### Work required
What is the number of lines in the following data that contain "props"? Answer with the number alone.

═══

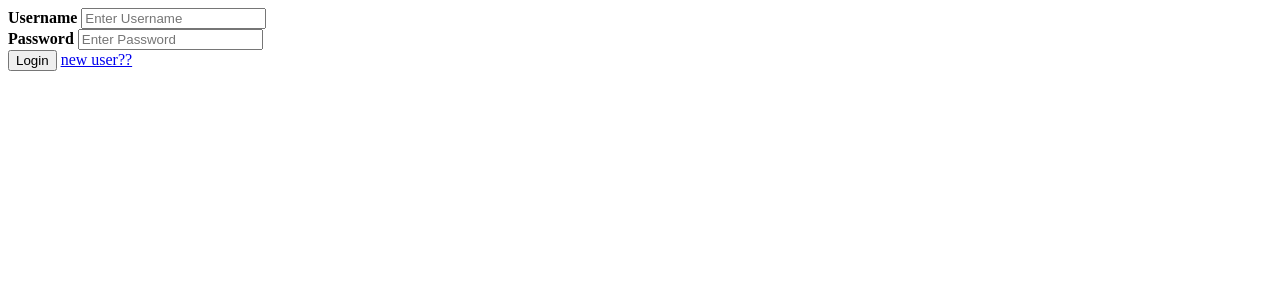
Repository: mugdha97/JSPServlet
Page: http://localhost/com.bridgelabz.loginRegister/login.jsp
These files come from the project's save history. The page is drawn as it stood at one moment and after the next save; the edit follows.
The browser window is 1280 px wide. The pictures show the whole page.
The page is served by Tomcat 9.

Above is the page before, as saved 2019-10-19 04:48:16.

After the next save:
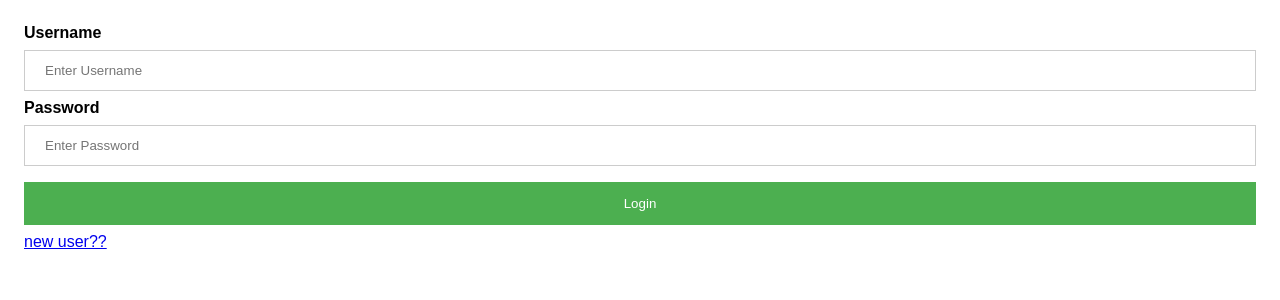
Saved 3 min 7 s later.
--- a/com.bridgelabz.loginRegister/WebContent/login.jsp
+++ b/com.bridgelabz.loginRegister/WebContent/login.jsp
@@ -5,6 +5,7 @@
 <head>
 <meta charset="UTF-8">
 <title>Insert title here</title>
+<link rel="stylesheet" href="login.css">
 </head>
 <body>
 <form action="login" method="post">
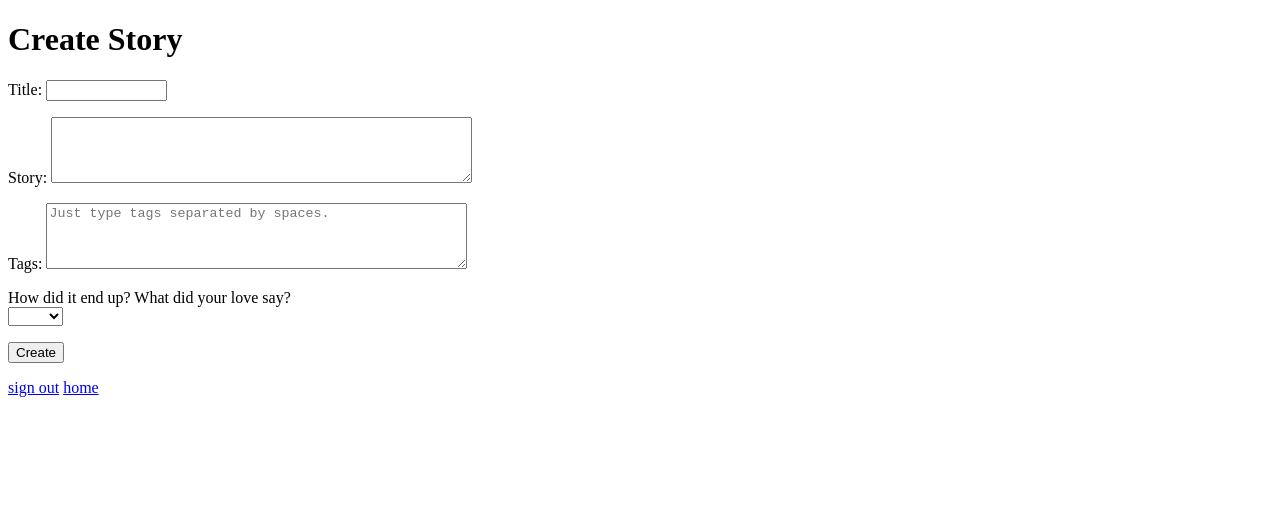
Repository: seantao97/publicProjects
Page: GuessTwoo/v8/Aptana Javascript/GuessTwooServer/views/update_conclude.html
These files come from the project's save history. The page is drawn as it stood at one moment and after the next save; the edit follows.
The browser window is 1280 px wide. The pictures show the whole page.

Above is the page before, as saved 2016-07-21 18:58:16.

After the next save:
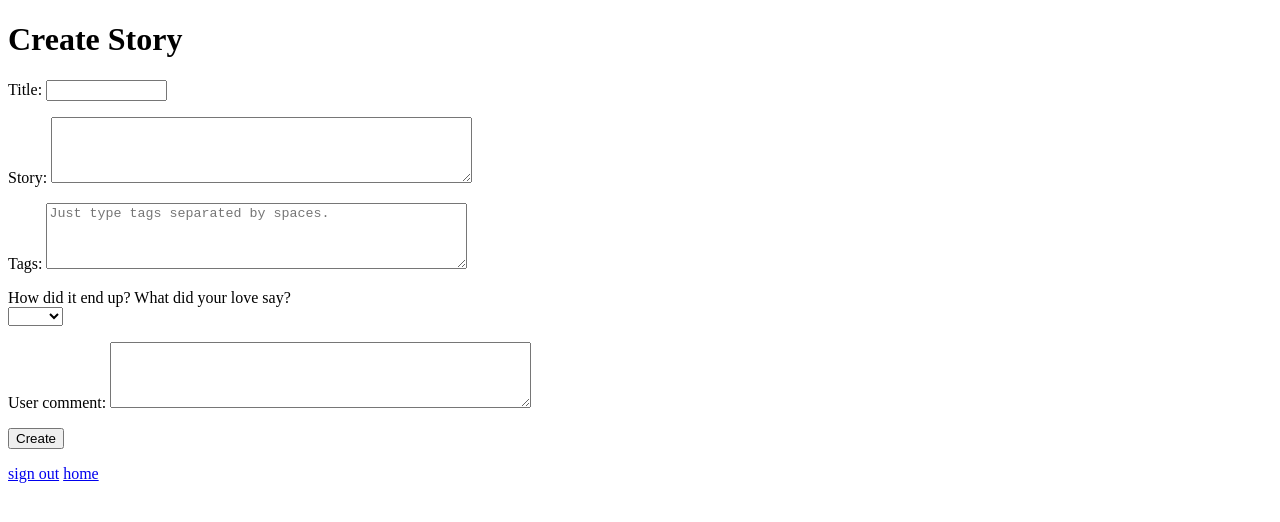
Saved 46 s later.
--- a/GuessTwoo/v8/Aptana Javascript/GuessTwooServer/views/update_conclude.html
+++ b/GuessTwoo/v8/Aptana Javascript/GuessTwooServer/views/update_conclude.html
@@ -29,7 +29,10 @@
                     <option value="" selected></option>
                 </select>
             </p>
-
+            <p>
+                User comment:
+                <textarea type="text" name="tags" id="tags" form="createStoryForm" size="12" maxlength=1000 rows="4" cols="50"></textarea>
+            </p>
             <p>
                 <input type="submit" name="createStory" id="createStory" value="Create"/>
             </p>
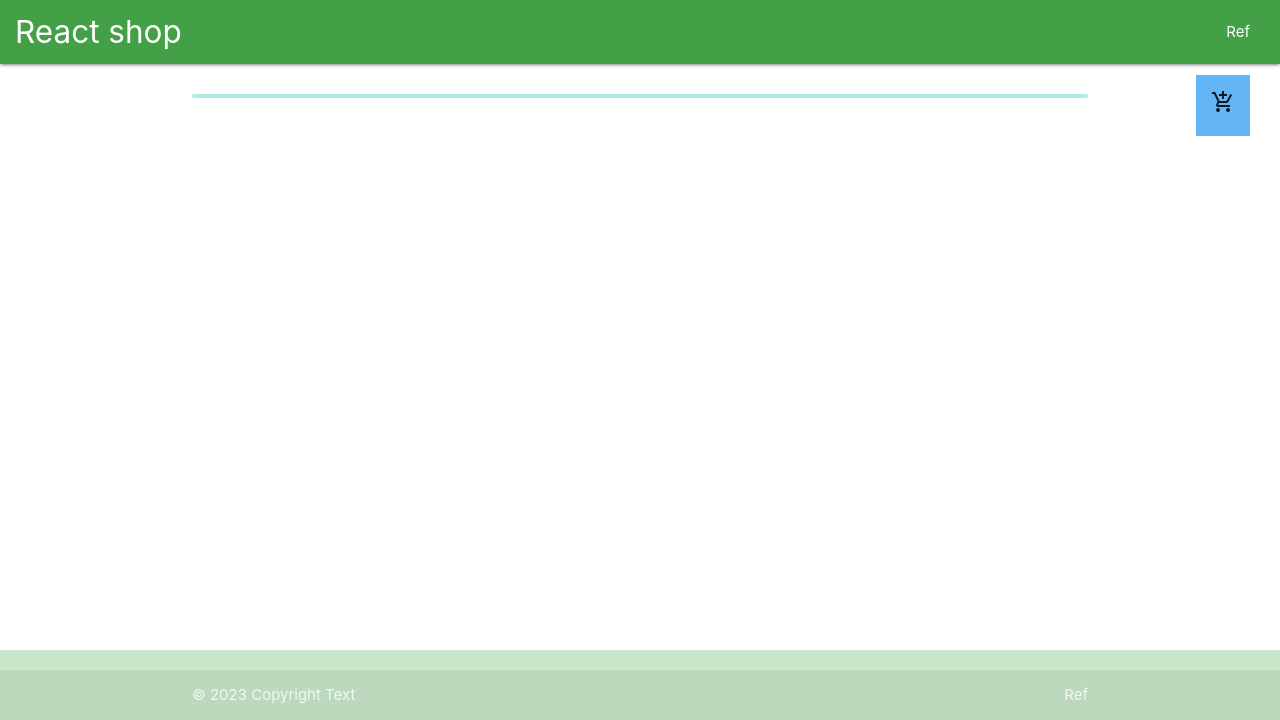
Repository: qui-qui-qui/online-shop
Page: /
These files come from the project's save history. The page is drawn as it stood at one moment and after the next save; the edit follows.
The browser window is 1280 px wide. The pictures show the whole page.
The page's requests for data from a server got no answer. The project was rebuilt for these pictures with package versions that can differ from the ones it lists, and the page was loaded fresh each time. No one was signed in, and anything a server would have sent is missing. Also part of the build but not shown: src/components/GoodsItem.jsx, src/components/GoodsList.jsx, src/components/BasketItem.jsx, src/components/BasketList.jsx.

Above is the page before, as saved 2023-01-07 18:23:36.

### public/index.html
<!DOCTYPE html>
<html lang="en">
  <head>
    <meta charset="utf-8" />
    <link rel="icon" href="%PUBLIC_URL%/favicon.ico" />
    <meta name="viewport" content="width=device-width, initial-scale=1" />
    <meta name="theme-color" content="#000000" />
    <meta
      name="pet-project"
      content="react shop"
    />
    <link rel="apple-touch-icon" href="%PUBLIC_URL%/logo192.png" />
    <link rel="manifest" href="%PUBLIC_URL%/manifest.json" />
    <title>React Shop</title>
    <link rel="stylesheet" href="https://cdnjs.cloudflare.com/ajax/libs/materialize/1.0.0/css/materialize.min.css">
    <link href="https://fonts.googleapis.com/icon?family=Material+Icons" rel="stylesheet">
  </head>
  <body>
    <noscript>You need to enable JavaScript to run this app.</noscript>
    <div id="root"></div>
  </body>
</html>

### src/index.css
body {
  margin: 0;
  font-family: -apple-system, BlinkMacSystemFont, 'Segoe UI', 'Roboto', 'Oxygen',
    'Ubuntu', 'Cantarell', 'Fira Sans', 'Droid Sans', 'Helvetica Neue',
    sans-serif;
  -webkit-font-smoothing: antialiased;
  -moz-osx-font-smoothing: grayscale;
}


nav {
  padding: 0 1rem;
}

.content {
  min-height: calc(100vh - 70px - 64px);
  padding: 1.5rem 0;
}

.goods {
  display: grid;
  grid-template-columns: repeat(auto-fill, minmax(250px, 1fr));
  gap: 1rem
}

.card {
  display: flex;
  flex-direction: column;
}

.card-content {
  flex-grow: 1;
}

.cart {
  position: fixed;
  bottom: 2rem;
  right: 2rem;

  cursor: pointer;
  z-index: 5;
  padding: 1rem;
}
@media (min-width: 767px) {
  .cart {
    top: 5rem;
    bottom: unset;
  }
}

.basket-list {
  position: fixed;
  top: 50%;
  left: 50%;
  transform: translate(-50%, -50%);

  background-color: #fff;
  width: 50rem;
  max-width: 95%;

  box-shadow: inset;
  animation: show 500ms ease-in-out;
}

.basket-close {
  cursor: pointer;
  position: absolute;
  top: 0.5rem;
  right: 0.5rem;
  color: white;
}

.basket-delete {
  cursor: pointer;
}

@keyframes show {
  from {
    top: 70%;
    opacity: 0;
  }
  to {
    top: 50%;
    opacity: 1;
  }
}

### src/App.js
import { Header } from "./components/Header";
import { Footer } from "./components/Footer";
import { Shop } from "./components/Shop";

function App() {
  return (
    <>
      <Header />
      <Shop />
      <Footer />
    </>
  );
}

export default App;

### src/components/Header.jsx
function Header() {
    return <nav className="green darken-1">
      <div className="nav-wrapper">
        <a href="!#" className="brand-logo left">React shop</a>
        <ul id="nav-mobile" className="right">
          <li><a href="!#">Ref</a></li>
        </ul>
      </div>
  </nav>
}

export {Header}

### src/components/Footer.jsx
function Footer() {
    return <footer className="page-footer green lighten-4">
    <div className="footer-copyright">
      <div className="container">
      © {new Date().getFullYear()} Copyright Text
      <a className="grey-text text-lighten-4 right" href="#!">Ref</a>
      </div>
    </div>
  </footer>
}

export {Footer}

### src/components/Shop.jsx
import { useState, useEffect } from "react";
import { API_KEY, API_URL } from "../config";
import { Preloader } from "./Preloader";
import { GoodsList } from "./GoodsList";
import { Cart } from "./Cart";
import { BasketList } from "./BasketList";

function Shop() {
  const [goods, setGoods] = useState([]);
  const [loading, setLoading] = useState(true);
  const [order, setOrder] = useState([]);
  const [isBasketShow, setBasketShow] = useState(false);

  const addToBasket = (item) => {
    const itemIndex = order.findIndex((orderItem) => orderItem.id === item.id);

    if (itemIndex < 0) {
      const newItem = {
        ...item,
        quantity: 1,
      };
      setOrder([...order, newItem]);
    } else {
      const newOrder = order.map((orderItem, index) => {
        if (index === itemIndex) {
          return {
            ...orderItem,
            quantity: orderItem.quantity + 1,
          };
        } else {
          return orderItem;
        }
      });

      setOrder(newOrder);
    }
  };

  const removeFromBasket = (itemId) => {
    const newOrder = order.filter((el) => el.id !== itemId);
    setOrder(newOrder);
  };

  const incQuantity = (itemId) => {
    const newOrder = order.map((el) => {
      if (el.id === itemId) {
        const newQuantity = el.quantity + 1;
        return {
          ...el,
          quantity: newQuantity,
        };
      } else {
        return el;
      }
    });
    setOrder(newOrder);
  };

  const decQuantity = (itemId) => {
    const newOrder = order.map((el) => {
      if (el.id === itemId) {
        const newQuantity = el.quantity - 1;
        return {
          ...el,
          quantity: newQuantity >= 0 ? newQuantity : 0,
        };
      } else {
        return el;
      }
    });
    setOrder(newOrder);
  };

  const handleBasketShow = () => {
    setBasketShow(!isBasketShow);
  };

  useEffect(function getGoods() {
    fetch(API_URL, {
      headers: {
        Authorization: API_KEY,
      },
    })
      .then((response) => response.json())
      .then((data) => {
        data.featured && setGoods(data.featured);
        setLoading(false);
      });
  }, []);

  return (
    <main className="container content">
      <Cart quantity={order.length} handleBasketShow={handleBasketShow} />
      {loading ? (
        <Preloader />
      ) : (
        <GoodsList goods={goods} addToBasket={addToBasket} />
      )}
      {isBasketShow && (
        <BasketList
          order={order}
          handleBasketShow={handleBasketShow}
          removeFromBasket={removeFromBasket}
          incQuantity={incQuantity}
          decQuantity={decQuantity}
        />
      )}
    </main>
  );
}

export { Shop };

### src/config.js
const API_KEY = '6c6ecc31-c6e59085-63220236-a525db2c';

const API_URL = 'https://fortniteapi.io/v1/shop?lang=ru';

export {
    API_KEY,
    API_URL
};

### src/components/Preloader.jsx
function Preloader() {
  return (
    <div className="progress">
      <div className="interminate"></div>
    </div>
  );
}

export { Preloader };

### src/components/Cart.jsx
function Cart(props) {
    const {quantity = 0, handleBasketShow = Function.prototype} = props;

    return (
        <div className="cart blue lighten-2" onClick={handleBasketShow}>
            <i className="material-icons">add_shopping_cart</i>
            {quantity ? (
                <span className="cart-quantity">{quantity}</span>
            ) : null}
        </div>
    )
}

export {Cart};

Loaded but not shown: src/index.js (common file)

After the next save:
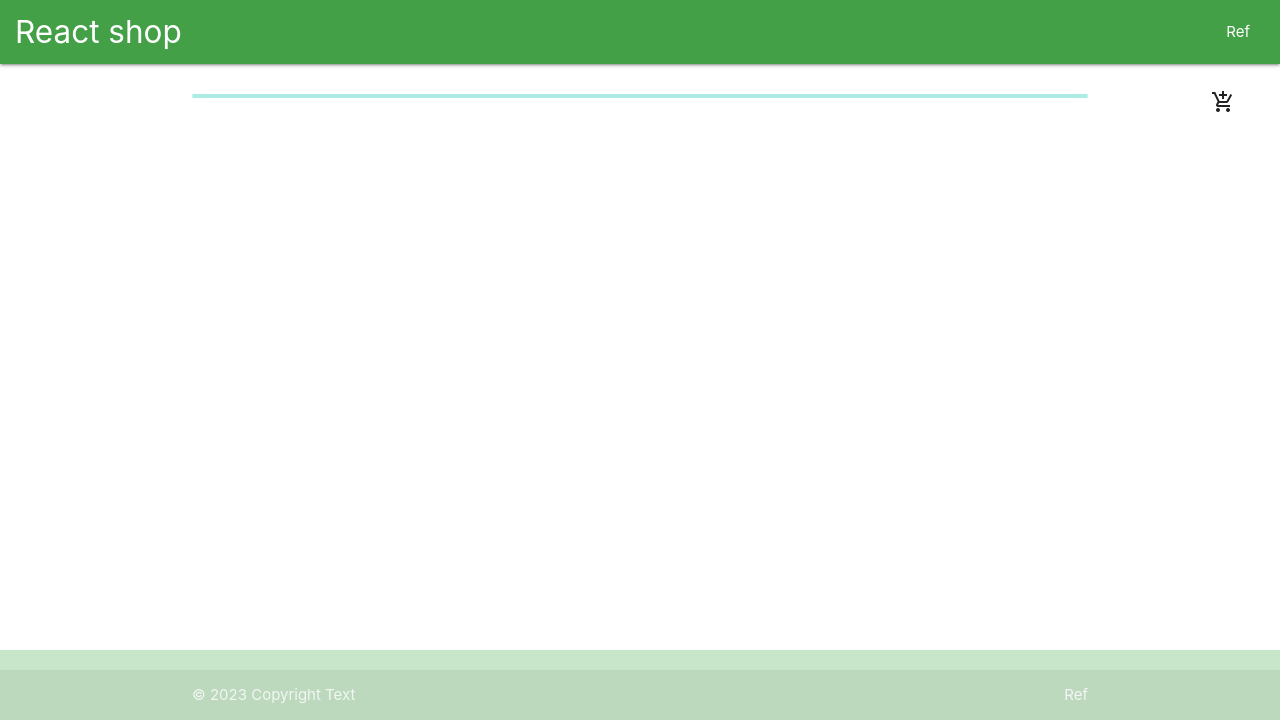
Saved 12 s later.
--- a/src/components/Cart.jsx
+++ b/src/components/Cart.jsx
@@ -2,7 +2,7 @@ function Cart(props) {
     const {quantity = 0, handleBasketShow = Function.prototype} = props;
 
     return (
-        <div className="cart blue lighten-2" onClick={handleBasketShow}>
+        <div className="cart deep-blue lighten-2" onClick={handleBasketShow}>
             <i className="material-icons">add_shopping_cart</i>
             {quantity ? (
                 <span className="cart-quantity">{quantity}</span>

═══

### Answer space
4